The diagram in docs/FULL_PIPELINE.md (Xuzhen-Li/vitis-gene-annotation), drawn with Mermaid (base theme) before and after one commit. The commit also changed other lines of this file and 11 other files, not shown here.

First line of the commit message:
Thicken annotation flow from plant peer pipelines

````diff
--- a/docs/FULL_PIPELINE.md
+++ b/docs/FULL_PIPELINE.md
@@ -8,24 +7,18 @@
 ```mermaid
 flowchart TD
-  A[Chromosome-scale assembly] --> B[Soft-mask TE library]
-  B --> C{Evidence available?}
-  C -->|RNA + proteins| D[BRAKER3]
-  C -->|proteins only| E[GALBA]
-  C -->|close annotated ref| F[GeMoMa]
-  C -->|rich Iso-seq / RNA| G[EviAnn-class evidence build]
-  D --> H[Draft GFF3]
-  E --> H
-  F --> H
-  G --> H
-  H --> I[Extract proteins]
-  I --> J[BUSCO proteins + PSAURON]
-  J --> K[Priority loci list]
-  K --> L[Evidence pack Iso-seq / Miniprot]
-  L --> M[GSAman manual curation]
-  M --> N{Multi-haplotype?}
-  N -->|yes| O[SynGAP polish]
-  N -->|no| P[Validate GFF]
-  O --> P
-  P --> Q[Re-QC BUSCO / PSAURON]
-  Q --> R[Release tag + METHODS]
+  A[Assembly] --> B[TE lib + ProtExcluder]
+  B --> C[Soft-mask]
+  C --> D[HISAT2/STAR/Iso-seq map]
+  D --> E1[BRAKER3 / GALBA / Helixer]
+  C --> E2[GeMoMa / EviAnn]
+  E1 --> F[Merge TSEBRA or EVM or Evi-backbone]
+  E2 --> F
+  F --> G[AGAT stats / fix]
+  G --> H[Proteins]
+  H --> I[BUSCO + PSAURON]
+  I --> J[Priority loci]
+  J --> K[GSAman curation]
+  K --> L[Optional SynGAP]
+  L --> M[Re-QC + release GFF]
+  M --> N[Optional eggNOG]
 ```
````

══════════

Work out how many lines in the data above hold the word "BUSCO". Reply with nothing but the count.

3